» **Exercise brief**:
Each line of the data holding "class" should be found and copied.

==================================================

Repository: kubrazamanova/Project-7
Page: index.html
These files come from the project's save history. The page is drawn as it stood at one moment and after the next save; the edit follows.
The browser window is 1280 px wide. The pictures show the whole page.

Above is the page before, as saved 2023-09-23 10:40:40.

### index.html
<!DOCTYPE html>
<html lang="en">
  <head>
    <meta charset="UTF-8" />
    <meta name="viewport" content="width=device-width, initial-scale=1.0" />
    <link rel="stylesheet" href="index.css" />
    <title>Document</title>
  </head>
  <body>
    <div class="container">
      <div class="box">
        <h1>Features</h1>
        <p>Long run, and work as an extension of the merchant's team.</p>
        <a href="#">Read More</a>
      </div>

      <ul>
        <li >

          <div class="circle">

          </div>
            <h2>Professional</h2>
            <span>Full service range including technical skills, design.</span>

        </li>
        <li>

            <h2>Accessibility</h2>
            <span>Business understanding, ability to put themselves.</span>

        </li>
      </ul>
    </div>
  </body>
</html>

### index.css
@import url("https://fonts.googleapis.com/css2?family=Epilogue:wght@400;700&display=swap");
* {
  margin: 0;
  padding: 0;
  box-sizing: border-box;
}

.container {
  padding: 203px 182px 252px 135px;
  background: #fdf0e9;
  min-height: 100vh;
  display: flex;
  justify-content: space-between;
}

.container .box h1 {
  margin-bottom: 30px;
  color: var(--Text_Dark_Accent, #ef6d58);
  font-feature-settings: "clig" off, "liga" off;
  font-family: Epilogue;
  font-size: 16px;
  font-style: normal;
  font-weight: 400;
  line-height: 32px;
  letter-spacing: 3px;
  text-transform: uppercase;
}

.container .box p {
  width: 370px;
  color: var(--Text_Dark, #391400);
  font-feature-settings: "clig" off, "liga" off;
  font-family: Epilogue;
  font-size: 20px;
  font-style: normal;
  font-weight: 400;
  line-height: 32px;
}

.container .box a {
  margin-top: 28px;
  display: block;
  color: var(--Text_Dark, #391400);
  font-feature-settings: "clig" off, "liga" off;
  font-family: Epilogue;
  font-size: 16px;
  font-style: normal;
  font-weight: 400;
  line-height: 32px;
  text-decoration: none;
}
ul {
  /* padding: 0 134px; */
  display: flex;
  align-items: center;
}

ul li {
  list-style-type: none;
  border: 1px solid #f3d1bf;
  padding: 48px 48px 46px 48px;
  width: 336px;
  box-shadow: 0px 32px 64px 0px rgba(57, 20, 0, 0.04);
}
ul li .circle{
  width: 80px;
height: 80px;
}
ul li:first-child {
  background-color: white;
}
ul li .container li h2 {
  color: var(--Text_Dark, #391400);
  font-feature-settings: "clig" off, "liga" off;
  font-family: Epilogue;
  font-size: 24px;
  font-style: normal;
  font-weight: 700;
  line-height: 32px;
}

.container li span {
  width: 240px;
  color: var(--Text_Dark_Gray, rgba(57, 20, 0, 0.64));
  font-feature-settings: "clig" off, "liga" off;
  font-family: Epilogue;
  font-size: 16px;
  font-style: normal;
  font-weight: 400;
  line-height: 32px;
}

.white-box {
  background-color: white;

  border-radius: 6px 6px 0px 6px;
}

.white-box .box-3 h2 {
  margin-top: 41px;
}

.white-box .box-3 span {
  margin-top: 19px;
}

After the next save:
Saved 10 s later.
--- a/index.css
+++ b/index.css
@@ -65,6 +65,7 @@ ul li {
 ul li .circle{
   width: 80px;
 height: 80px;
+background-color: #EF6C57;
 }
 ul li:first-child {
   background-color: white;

==================================================

» **Response**:
    <div class="container">
      <div class="box">
          <div class="circle">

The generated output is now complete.